Lockheed Martin announced plans to invest $350 million in a new satellite production plant, which the company says could trim fat from a traditionally long and costly development process.
"You could fit the Space Shuttle in the high bay with room to spare,” said Rick Ambrose, vice president of Lockheed Martin Space Systems, in a statement. “That kind of size and versatility means we'll be able to maximize economies of scale, and with all of our test chambers under one roof, we can streamline and speed production.”
The new facility will include a thermal vacuum chamber, where the harsh space environment can be simulated for testing satellite systems. The new Gateway Center will also contain an anechoic chamber for testing sensors and communications payloads. The plant is scheduled to be finished in 2020.
The construction is not an unusual tactic for Lockheed Martin, particularly in the wake of crippling delays and cost overruns in its contract for the first ten satellites in the new GPS constellation. In 2015, the company said that it would streamline how it built radio frequency payloads so that shipping smaller parts around the country before the final assembly can be avoided.
The new facility could also be used to construct smaller satellites. That would dovetail with Lockheed Martin’s recent investment in Terran Orbital, a maker of small commercial satellites that provide internet connectivity or survey farmland. The company is emblematic of an industry shift toward small, inexpensive, and standardized satellites.
The facility will be constructed on Lockheed Martin’s campus in Waterton Canyon, Colo., where it makes satellites for connecting soldiers on remote battlefields to placing smartphones on a world map. There, it also works on GPS III satellites and the National Oceanic and Atmospheric Administration’s GOES-R weather satellites.

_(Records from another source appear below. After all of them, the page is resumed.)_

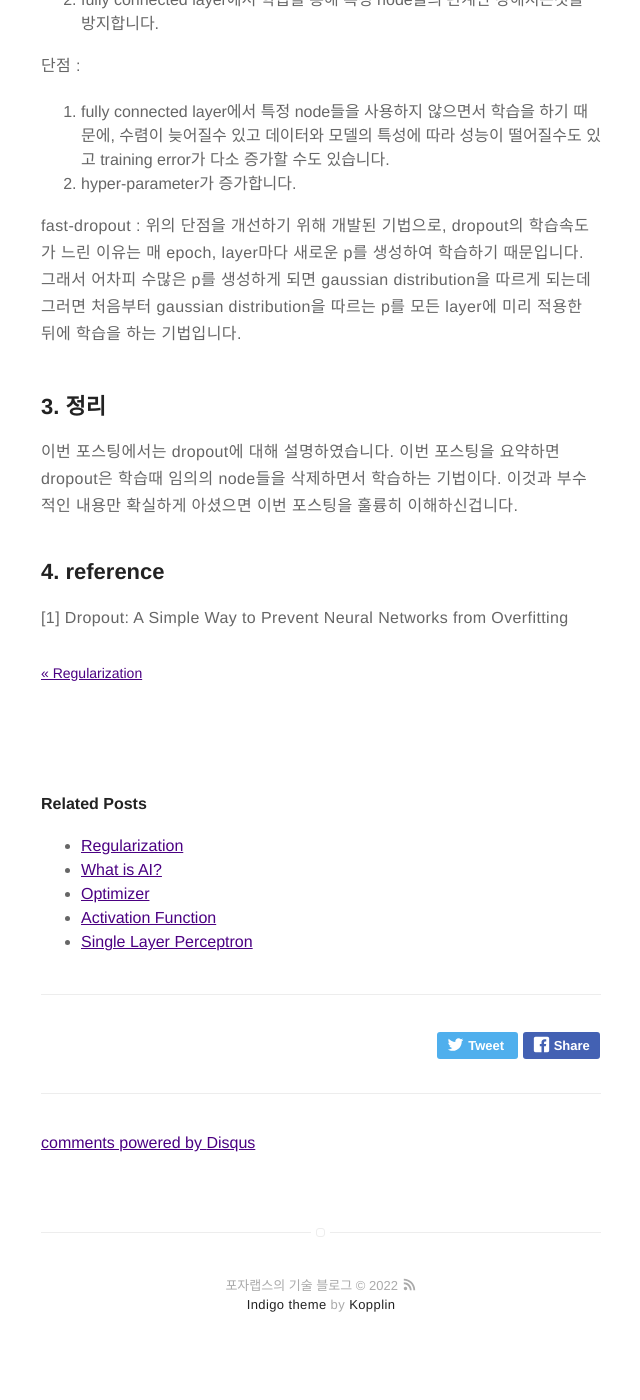
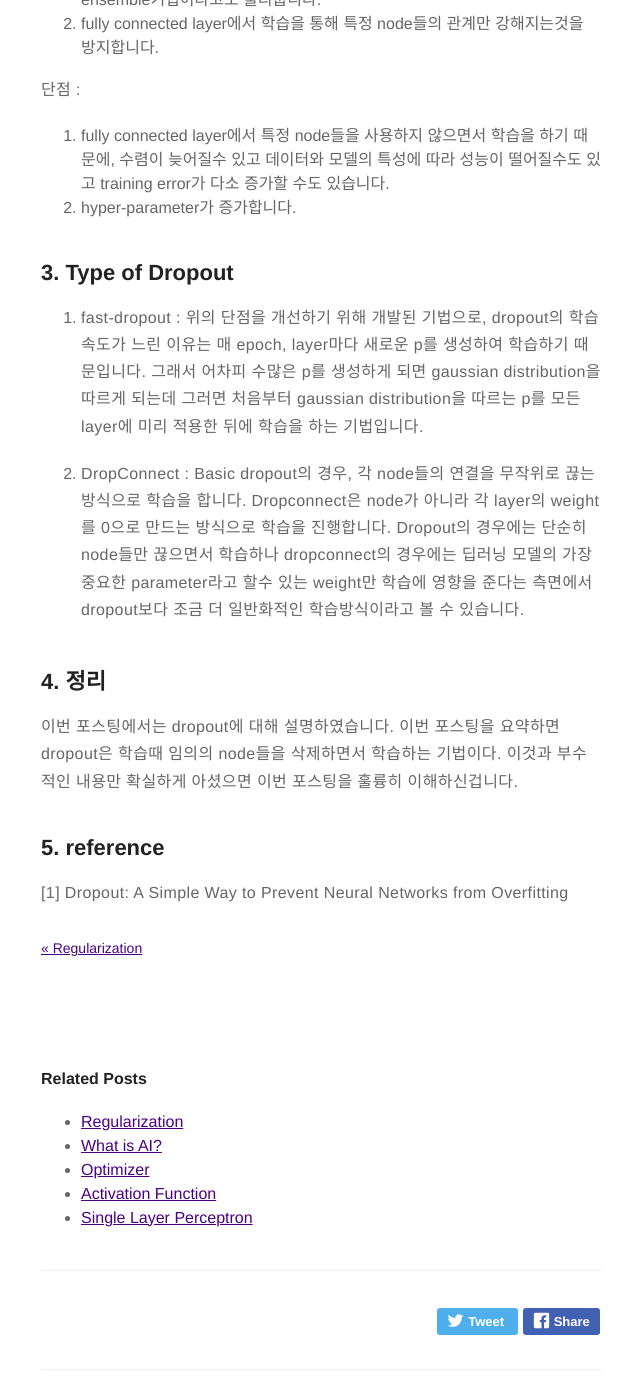
Before and after one commit to POZAlabs/pozalabs.github.io, a Jekyll site: the page built from _posts/2022-06-10-Dropout.md, in a window 1280 px wide and 1400 px high, scrolled down 3507 px. Shown: the whole window, without its empty margins (319-959 px from the left). Built offline with Jekyll 4.4.1, drawn with Linux system fonts in a browser that asks for light colours; formulas are drawn with MathJax 3; comment, search, counter and statistics services are not loaded; before the commit the page ends 4883 px from its top, so only the background shows below that; some of the changed text lies outside the part shown.

Commit message:
fea) dropout수정

```diff
--- a/_posts/2022-06-10-Dropout.md
+++ b/_posts/2022-06-10-Dropout.md
@@ -20,10 +20,11 @@ description: Dropout summary
 이런 over-fitting을 해결하게 위해 현재까지 다양한 방법들이 개발되었습니다. Dropout은 딥러닝의 태동기 때부터 사용되었던 over-fitting해결방법으로써, 간단하게 설명하면 딥러닝 layer를 연결하는 각 node를 랜덤하게 사용하지 않고 데이터를 학습하는 방법입니다. 딥러닝을 처음 접하고 배우고 계신분들은 이런 방식이 왜 모델의 성능을 올리는지 이해가 되지 않을 것입니다. 자세한 내용은 본문에서 다루겠습니다.
 
 이번 포스팅은 아래와 같은 순서로 진행합니다.
-1. Dropout -> 역사, 간단하게 설명, 동작방식
+1. Dropout
 2. Effect of Dropout
-3. 정리
-4. reference
+3. Type of Dropout
+4. 정리
+5. reference
 
 ## 1. Dropout
 Dropout은 deep learning기법의 태동기에 개발된 기술로 당시에는 under-fitting의 문제도 있었지만 동시에 over-fitting에 대한 이슈가 많았습니다. 그래서 '복잡한 딥러닝 모델을 오히려 간단하게 만들면 성능이 증가하지 않을까?'라는 가정에서 개발된 기술로, 딥러닝의 대가인 Geoffrey Hinton교수에 의해 JMLR, 14년에 처음으로 제안된 기술입니다. (추가내용으로 해당 논문의 편집자로 무려 딥러닝의 또 다른 대가인 Yoshua Bengio교수도 참여했습니다. 그렇기에 기술뿐만아니라 좋은 논문 작성법을 익히고 싶은 개발자라면 한번 쯤은 정독해볼만한 좋은 논문입니다.)
@@ -67,14 +68,18 @@ training step에서 각 layer에 적용한 $$p$$값을 hyper-parameter로 저장
 1. fully connected layer에서 특정 node들을 사용하지 않으면서 학습을 하기 때문에, 수렴이 늦어질수 있고 데이터와 모델의 특성에 따라 성능이 떨어질수도 있고 training error가 다소 증가할 수도 있습니다.
 2. hyper-parameter가 증가합니다.
 
-fast-dropout : 위의 단점을 개선하기 위해 개발된 기법으로, dropout의 학습속도가 느린 이유는 매 epoch, layer마다 새로운 p를 생성하여 학습하기 때문입니다. 그래서 어차피 수많은 p를 생성하게 되면 gaussian distribution을 따르게 되는데 그러면 처음부터 gaussian distribution을 따르는 p를 모든 layer에 미리 적용한 뒤에 학습을 하는 기법입니다.
+## 3. Type of Dropout
+1. fast-dropout : 위의 단점을 개선하기 위해 개발된 기법으로, dropout의 학습속도가 느린 이유는 매 epoch, layer마다 새로운 p를 생성하여 학습하기 때문입니다. 그래서 어차피 수많은 p를 생성하게 되면 gaussian distribution을 따르게 되는데 그러면 처음부터 gaussian distribution을 따르는 p를 모든 layer에 미리 적용한 뒤에 학습을 하는 기법입니다.
 
-## 3. 정리
+2. DropConnect : Basic dropout의 경우, 각 node들의 연결을 무작위로 끊는 방식으로 학습을 합니다. Dropconnect은 node가 아니라 각 layer의 weight를 0으로 만드는 방식으로 학습을 진행합니다. Dropout의 경우에는 단순히 node들만 끊으면서 학습하나 dropconnect의 경우에는 딥러닝 모델의 가장 중요한 parameter라고 할수 있는 weight만 학습에 영향을 준다는 측면에서 dropout보다 조금 더 일반화적인 학습방식이라고 볼 수 있습니다.
+
+
+## 4. 정리
 
 이번 포스팅에서는 dropout에 대해 설명하였습니다. 이번 포스팅을 요약하면 dropout은 학습때 임의의 node들을 삭제하면서 학습하는 기법이다. 이것과 부수적인 내용만 확실하게 아셨으면 이번 포스팅을 훌륭히 이해하신겁니다.
 
 
-## 4. reference
+## 5. reference
 [1] Dropout: A Simple Way to Prevent Neural Networks from Overfitting
 
 <script type="text/javascript" async src="https://cdn.mathjax.org/mathjax/latest/MathJax.js?config=TeX-MML-AM_CHTML"> </script>
```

"This is our factory of the future,” Ambrose said in a statement.